Difference listings:
▽

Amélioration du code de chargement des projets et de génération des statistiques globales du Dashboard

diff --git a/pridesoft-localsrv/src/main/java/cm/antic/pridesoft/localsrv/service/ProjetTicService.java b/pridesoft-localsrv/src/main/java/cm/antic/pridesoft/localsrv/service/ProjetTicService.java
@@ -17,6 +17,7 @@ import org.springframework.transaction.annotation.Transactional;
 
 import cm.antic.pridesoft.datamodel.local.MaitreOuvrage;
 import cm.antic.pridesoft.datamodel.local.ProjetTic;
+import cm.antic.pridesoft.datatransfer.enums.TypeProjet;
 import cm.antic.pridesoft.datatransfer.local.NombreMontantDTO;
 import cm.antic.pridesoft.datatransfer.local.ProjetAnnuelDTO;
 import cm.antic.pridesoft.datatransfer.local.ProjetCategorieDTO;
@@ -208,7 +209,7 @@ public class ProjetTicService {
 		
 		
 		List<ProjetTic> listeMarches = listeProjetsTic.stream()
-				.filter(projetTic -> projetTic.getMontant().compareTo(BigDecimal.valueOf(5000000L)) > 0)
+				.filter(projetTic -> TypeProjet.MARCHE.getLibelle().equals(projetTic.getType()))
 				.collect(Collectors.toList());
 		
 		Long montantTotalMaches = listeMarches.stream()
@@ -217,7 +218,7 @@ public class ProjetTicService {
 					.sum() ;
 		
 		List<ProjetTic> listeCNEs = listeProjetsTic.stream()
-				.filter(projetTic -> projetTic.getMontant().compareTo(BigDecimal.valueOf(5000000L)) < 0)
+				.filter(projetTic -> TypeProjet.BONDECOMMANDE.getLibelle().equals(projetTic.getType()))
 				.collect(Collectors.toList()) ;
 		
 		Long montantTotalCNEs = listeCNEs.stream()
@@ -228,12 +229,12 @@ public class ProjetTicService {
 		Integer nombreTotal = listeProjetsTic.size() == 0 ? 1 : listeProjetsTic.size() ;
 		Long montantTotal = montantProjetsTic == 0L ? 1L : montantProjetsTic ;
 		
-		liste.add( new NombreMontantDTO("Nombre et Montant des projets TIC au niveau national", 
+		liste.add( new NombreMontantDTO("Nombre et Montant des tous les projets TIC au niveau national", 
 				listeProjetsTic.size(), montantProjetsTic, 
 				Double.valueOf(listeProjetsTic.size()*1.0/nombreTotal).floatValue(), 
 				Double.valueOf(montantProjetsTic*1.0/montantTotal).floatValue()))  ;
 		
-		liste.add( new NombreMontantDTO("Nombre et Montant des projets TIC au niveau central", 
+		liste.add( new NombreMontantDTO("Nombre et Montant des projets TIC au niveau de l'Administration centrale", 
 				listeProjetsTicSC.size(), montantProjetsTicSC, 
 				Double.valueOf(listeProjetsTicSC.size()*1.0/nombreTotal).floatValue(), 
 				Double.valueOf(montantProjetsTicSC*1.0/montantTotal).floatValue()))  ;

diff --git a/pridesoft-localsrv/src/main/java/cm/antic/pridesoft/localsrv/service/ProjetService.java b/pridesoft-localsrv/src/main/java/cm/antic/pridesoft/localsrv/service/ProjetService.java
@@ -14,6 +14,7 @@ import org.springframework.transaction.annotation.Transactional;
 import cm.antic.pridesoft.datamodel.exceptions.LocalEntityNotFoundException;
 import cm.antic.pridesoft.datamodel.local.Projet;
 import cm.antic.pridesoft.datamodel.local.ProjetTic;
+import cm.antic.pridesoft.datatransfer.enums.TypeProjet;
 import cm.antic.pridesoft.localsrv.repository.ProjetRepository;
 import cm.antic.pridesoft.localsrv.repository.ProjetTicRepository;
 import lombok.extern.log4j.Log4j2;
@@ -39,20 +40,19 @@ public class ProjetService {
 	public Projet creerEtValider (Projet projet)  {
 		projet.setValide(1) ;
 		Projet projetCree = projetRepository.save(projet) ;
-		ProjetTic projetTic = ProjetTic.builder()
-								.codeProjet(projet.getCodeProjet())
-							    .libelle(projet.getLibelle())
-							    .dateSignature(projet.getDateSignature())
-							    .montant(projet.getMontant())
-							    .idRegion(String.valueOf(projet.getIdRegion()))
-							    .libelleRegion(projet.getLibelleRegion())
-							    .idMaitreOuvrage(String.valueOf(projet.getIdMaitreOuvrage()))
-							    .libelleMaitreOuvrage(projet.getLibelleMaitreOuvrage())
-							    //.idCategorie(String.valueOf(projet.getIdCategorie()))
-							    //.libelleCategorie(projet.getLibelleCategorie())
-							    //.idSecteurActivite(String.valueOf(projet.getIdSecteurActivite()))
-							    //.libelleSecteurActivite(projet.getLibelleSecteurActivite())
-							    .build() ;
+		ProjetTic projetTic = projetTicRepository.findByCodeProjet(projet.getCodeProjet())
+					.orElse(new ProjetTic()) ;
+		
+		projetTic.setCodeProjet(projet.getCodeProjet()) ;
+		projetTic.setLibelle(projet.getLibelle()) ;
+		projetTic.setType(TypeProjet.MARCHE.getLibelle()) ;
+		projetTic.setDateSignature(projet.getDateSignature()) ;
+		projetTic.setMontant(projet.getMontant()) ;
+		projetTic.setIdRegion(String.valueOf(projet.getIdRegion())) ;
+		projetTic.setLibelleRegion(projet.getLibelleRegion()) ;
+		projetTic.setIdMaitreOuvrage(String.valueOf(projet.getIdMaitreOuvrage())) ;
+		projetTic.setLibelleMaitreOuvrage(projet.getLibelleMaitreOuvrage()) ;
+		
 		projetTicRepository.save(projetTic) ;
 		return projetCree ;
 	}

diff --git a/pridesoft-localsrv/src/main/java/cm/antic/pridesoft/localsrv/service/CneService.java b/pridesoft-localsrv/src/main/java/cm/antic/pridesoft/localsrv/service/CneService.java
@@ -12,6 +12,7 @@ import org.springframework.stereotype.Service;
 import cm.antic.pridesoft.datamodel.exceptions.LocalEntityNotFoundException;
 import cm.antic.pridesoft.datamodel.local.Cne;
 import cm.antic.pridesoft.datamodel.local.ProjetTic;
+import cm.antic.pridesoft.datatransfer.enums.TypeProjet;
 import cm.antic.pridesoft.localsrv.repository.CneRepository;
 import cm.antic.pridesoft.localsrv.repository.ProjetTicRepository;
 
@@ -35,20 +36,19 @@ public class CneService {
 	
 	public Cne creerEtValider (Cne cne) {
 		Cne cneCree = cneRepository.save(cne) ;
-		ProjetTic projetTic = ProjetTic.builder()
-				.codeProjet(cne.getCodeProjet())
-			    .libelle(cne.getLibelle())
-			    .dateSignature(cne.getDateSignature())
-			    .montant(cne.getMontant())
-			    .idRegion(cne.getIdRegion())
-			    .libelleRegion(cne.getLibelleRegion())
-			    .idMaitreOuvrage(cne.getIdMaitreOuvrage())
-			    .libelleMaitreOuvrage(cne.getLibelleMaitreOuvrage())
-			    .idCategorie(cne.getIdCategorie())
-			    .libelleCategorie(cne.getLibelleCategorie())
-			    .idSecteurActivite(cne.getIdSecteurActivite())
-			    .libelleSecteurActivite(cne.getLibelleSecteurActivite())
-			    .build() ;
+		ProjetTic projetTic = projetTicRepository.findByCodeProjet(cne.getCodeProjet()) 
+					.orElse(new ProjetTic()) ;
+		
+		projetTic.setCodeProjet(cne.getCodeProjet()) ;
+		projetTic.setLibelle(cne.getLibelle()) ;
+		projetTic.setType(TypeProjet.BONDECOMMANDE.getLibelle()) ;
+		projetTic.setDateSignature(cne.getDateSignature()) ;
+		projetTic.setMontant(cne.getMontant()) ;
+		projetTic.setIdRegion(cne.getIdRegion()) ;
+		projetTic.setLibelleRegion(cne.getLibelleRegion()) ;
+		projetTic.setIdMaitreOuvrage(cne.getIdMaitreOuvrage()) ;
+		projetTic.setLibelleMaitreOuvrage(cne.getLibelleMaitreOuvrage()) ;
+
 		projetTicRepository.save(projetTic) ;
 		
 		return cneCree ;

△
▽

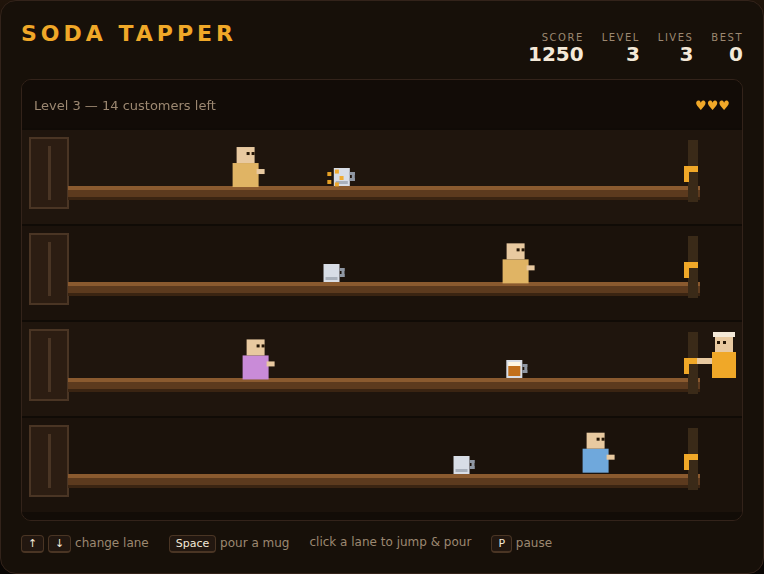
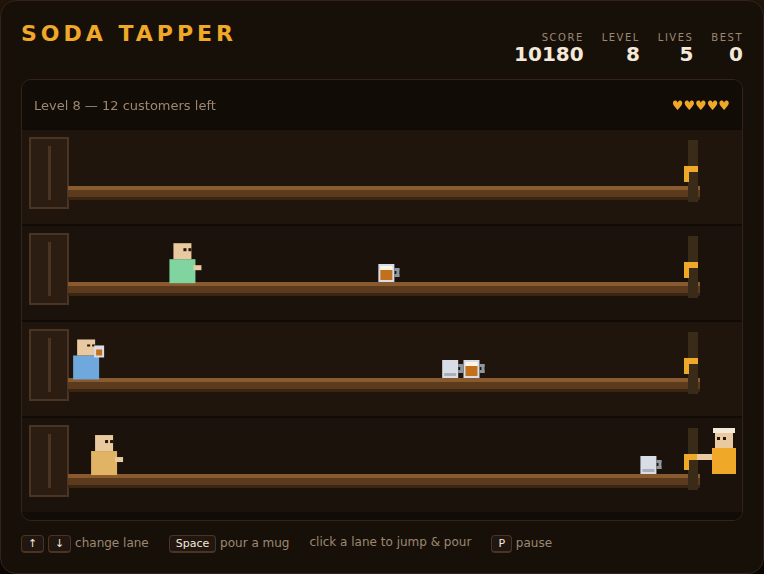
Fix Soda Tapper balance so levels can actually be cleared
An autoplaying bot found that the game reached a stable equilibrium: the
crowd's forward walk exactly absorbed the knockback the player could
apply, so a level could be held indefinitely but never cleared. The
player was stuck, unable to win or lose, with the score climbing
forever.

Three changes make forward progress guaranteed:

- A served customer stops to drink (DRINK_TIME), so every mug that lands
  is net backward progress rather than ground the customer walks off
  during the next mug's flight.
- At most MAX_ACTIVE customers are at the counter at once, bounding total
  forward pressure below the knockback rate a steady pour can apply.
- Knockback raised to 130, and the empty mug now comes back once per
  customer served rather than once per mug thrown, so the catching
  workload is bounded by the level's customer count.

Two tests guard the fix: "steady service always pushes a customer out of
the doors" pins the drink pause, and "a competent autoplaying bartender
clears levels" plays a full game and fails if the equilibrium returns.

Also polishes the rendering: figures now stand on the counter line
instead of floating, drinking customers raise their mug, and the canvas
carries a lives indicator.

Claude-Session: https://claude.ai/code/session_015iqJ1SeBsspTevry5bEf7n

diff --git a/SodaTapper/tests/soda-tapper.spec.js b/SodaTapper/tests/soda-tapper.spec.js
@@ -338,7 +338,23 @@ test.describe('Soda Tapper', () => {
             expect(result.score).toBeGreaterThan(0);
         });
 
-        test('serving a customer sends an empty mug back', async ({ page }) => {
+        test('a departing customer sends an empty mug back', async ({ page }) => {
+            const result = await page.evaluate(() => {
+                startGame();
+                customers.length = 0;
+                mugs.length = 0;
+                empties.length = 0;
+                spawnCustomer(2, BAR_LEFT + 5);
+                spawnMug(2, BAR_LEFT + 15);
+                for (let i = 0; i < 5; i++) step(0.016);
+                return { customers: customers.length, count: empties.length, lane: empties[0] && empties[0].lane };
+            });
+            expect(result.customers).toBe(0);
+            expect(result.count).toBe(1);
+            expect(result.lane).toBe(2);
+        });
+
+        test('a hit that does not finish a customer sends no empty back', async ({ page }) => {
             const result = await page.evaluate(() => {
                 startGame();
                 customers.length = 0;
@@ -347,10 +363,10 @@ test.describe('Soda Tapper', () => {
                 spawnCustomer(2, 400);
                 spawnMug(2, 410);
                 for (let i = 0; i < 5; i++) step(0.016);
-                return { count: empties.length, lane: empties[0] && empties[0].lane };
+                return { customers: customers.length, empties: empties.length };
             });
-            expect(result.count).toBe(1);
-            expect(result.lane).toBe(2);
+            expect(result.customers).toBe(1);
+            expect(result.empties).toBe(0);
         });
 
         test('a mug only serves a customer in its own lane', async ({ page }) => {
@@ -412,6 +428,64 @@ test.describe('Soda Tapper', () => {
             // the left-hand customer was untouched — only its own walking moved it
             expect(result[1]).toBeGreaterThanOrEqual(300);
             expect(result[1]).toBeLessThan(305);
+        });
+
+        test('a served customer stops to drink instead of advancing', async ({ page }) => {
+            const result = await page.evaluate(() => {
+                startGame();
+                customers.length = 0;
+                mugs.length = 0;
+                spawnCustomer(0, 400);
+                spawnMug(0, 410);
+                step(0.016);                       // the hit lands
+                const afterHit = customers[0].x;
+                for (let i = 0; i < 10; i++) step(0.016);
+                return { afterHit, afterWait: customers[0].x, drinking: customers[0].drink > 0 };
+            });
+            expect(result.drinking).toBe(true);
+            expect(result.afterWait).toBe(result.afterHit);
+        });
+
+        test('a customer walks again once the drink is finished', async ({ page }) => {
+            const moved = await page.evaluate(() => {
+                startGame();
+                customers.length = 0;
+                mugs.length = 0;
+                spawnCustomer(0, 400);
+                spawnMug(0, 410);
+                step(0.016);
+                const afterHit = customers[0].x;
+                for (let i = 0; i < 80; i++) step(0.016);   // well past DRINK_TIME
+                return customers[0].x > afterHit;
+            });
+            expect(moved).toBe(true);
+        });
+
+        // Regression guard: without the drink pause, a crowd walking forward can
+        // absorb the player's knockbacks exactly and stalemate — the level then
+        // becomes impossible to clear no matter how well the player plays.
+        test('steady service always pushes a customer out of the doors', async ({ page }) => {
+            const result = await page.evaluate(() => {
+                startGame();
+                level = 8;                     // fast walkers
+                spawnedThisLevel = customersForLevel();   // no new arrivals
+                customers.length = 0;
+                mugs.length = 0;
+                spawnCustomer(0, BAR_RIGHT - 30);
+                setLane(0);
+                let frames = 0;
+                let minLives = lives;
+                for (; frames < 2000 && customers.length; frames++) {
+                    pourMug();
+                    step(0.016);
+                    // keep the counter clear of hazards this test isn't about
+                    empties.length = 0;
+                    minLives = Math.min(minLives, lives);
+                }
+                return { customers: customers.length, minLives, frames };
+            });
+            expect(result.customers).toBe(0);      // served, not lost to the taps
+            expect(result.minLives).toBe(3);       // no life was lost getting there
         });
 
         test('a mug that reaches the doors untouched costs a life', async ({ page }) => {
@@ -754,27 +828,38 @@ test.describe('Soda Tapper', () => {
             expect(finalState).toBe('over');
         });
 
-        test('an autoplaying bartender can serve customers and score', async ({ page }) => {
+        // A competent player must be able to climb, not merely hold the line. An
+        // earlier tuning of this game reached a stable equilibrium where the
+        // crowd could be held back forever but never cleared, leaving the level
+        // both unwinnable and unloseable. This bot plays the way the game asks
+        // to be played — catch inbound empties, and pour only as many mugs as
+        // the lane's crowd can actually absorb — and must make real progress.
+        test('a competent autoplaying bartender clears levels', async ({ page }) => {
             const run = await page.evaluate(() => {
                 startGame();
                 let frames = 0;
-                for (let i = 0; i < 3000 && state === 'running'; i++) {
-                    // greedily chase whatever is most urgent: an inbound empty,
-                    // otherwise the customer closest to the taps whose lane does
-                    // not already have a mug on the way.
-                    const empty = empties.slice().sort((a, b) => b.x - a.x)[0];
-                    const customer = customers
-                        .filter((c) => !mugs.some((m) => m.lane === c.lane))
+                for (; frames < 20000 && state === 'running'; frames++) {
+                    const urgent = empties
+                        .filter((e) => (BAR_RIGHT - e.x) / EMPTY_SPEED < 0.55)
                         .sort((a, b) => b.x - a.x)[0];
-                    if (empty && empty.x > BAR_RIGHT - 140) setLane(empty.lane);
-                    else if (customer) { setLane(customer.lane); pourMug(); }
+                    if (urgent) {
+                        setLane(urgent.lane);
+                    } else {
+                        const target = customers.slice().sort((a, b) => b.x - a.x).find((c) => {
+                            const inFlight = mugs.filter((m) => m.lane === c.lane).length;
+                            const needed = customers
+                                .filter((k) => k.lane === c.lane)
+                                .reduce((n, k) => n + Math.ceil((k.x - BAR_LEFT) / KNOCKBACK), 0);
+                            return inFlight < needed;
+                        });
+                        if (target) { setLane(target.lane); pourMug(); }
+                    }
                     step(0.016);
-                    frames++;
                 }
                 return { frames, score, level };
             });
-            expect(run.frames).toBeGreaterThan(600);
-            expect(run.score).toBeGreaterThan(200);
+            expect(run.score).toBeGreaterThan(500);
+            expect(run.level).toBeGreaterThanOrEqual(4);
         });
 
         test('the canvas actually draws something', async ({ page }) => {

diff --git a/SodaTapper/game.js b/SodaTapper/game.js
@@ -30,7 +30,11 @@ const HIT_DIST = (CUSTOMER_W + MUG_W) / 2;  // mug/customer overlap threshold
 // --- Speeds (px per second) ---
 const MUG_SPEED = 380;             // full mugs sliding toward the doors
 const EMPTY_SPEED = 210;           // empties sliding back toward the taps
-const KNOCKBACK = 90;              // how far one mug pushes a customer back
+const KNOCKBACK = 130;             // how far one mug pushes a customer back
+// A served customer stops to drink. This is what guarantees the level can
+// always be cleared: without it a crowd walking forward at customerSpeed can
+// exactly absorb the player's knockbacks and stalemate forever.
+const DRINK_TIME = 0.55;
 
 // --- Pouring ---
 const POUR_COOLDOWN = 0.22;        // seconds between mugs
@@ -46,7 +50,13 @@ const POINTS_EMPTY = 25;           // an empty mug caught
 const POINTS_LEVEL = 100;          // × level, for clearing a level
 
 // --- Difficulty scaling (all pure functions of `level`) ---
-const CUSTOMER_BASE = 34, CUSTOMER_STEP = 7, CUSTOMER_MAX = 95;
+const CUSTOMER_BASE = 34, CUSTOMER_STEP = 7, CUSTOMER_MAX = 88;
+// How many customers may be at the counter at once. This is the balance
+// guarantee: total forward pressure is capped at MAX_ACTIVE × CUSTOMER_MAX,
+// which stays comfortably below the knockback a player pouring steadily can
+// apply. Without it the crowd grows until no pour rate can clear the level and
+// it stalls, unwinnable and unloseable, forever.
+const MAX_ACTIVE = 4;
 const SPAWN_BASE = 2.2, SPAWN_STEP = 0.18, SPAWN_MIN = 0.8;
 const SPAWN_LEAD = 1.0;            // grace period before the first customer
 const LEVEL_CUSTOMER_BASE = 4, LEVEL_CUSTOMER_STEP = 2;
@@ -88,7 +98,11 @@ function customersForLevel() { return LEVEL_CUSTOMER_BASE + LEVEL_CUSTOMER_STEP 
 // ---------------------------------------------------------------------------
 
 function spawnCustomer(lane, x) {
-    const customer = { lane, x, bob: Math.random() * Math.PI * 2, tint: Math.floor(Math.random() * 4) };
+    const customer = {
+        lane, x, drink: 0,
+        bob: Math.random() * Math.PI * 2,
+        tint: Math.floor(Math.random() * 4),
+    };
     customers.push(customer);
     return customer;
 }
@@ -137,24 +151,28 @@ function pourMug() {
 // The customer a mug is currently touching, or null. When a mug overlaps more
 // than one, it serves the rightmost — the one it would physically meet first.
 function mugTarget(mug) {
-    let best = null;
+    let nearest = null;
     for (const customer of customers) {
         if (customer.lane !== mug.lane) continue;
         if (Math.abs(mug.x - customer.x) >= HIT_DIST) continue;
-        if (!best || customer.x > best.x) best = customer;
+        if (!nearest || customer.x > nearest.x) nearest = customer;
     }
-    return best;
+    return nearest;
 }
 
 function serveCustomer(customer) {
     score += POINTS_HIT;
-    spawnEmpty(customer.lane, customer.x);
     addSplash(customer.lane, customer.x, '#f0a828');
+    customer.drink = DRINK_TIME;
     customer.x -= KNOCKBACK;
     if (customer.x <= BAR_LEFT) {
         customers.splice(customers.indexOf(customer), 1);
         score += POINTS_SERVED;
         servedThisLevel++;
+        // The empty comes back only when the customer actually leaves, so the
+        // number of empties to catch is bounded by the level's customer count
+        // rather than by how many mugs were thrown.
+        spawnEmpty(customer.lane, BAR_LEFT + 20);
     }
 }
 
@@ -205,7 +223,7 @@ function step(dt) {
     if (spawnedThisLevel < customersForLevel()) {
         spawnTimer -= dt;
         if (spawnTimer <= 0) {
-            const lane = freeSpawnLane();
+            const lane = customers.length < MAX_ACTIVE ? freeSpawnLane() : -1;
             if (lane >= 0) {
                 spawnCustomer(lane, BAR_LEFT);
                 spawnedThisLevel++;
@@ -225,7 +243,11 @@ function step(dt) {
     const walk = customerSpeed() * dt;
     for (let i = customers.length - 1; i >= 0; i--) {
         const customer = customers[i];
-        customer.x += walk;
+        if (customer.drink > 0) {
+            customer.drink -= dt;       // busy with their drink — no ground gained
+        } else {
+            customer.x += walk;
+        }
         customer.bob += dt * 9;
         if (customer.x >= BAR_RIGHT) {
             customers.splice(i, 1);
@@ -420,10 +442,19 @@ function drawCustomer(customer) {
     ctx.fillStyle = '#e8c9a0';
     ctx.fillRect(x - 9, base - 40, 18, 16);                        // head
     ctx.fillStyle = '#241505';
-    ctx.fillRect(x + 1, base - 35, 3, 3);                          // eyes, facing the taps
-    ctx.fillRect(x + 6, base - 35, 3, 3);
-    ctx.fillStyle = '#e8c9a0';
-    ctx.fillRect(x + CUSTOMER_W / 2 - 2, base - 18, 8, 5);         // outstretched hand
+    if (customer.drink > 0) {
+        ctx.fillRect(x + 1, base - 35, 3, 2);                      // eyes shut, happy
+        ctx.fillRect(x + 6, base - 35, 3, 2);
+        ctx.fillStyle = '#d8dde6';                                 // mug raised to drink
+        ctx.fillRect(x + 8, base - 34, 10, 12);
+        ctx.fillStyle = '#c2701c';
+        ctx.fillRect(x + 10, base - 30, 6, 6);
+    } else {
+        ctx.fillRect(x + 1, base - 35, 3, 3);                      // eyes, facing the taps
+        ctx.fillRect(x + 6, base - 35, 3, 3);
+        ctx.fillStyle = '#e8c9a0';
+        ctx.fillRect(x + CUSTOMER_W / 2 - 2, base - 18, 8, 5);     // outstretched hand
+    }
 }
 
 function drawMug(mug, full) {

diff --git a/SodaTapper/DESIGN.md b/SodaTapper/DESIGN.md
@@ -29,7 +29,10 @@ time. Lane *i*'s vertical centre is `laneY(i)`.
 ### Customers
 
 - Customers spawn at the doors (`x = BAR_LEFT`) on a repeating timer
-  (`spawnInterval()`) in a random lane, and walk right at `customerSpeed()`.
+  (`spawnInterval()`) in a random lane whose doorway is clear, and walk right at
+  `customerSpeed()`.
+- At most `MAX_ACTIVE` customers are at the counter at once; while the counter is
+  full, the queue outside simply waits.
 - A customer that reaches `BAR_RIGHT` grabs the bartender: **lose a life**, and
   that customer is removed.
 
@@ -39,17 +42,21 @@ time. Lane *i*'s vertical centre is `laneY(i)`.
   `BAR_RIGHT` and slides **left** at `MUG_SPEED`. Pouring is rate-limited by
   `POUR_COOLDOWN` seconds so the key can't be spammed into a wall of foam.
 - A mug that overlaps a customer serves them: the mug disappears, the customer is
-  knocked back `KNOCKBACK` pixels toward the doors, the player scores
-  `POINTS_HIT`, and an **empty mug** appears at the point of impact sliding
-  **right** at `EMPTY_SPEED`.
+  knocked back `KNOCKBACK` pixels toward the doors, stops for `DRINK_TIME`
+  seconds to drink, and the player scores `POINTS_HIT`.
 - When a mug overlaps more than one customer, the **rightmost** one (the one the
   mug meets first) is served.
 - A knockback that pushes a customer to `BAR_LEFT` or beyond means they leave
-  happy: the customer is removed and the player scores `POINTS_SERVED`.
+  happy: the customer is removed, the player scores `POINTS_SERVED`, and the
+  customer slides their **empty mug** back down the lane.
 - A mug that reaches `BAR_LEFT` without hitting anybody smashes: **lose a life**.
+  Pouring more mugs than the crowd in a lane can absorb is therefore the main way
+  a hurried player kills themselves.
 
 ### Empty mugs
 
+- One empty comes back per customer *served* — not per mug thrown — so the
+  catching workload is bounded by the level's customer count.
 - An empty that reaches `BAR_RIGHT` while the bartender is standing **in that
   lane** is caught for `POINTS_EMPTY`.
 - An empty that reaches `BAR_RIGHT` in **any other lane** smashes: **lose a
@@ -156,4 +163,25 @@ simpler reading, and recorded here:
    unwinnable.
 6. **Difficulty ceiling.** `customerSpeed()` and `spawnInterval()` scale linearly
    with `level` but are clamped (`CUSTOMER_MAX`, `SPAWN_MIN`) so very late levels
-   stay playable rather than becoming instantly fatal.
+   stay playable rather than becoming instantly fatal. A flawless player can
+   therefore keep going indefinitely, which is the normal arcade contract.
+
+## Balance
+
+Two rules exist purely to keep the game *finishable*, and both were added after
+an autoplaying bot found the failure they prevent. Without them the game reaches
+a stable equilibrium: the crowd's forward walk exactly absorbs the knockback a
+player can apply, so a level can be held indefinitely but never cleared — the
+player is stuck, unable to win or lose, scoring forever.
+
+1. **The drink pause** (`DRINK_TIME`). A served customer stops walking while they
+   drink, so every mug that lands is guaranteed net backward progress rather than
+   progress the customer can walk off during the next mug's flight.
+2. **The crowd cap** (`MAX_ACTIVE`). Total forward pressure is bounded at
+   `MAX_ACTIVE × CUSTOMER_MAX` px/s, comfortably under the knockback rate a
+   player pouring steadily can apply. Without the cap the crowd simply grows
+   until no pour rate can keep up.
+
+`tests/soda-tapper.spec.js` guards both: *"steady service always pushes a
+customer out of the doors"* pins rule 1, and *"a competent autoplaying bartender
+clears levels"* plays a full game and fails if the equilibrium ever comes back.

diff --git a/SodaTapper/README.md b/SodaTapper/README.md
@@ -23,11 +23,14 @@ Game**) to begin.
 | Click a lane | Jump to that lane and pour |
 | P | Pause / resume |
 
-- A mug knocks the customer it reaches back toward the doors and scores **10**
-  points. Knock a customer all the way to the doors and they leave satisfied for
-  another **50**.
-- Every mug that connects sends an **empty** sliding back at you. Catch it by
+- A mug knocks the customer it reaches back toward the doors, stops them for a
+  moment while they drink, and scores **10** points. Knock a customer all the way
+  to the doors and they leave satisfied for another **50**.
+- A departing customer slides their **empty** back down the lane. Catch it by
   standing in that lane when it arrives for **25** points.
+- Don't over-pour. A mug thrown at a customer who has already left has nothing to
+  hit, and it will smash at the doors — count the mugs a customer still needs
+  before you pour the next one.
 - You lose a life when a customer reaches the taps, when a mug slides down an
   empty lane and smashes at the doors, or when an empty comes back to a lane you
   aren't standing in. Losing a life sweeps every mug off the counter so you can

△

• How to complete this task: In your answer, include only the lines above starting at the line that holds "the main way" and ending at the line that holds "catching workload is", copied exactly.

• Solved problem:
+  Pouring more mugs than the crowd in a lane can absorb is therefore the main way
+  a hurried player kills themselves.
 
 ### Empty mugs
 
+- One empty comes back per customer *served* — not per mug thrown — so the
+  catching workload is bounded by the level's customer count.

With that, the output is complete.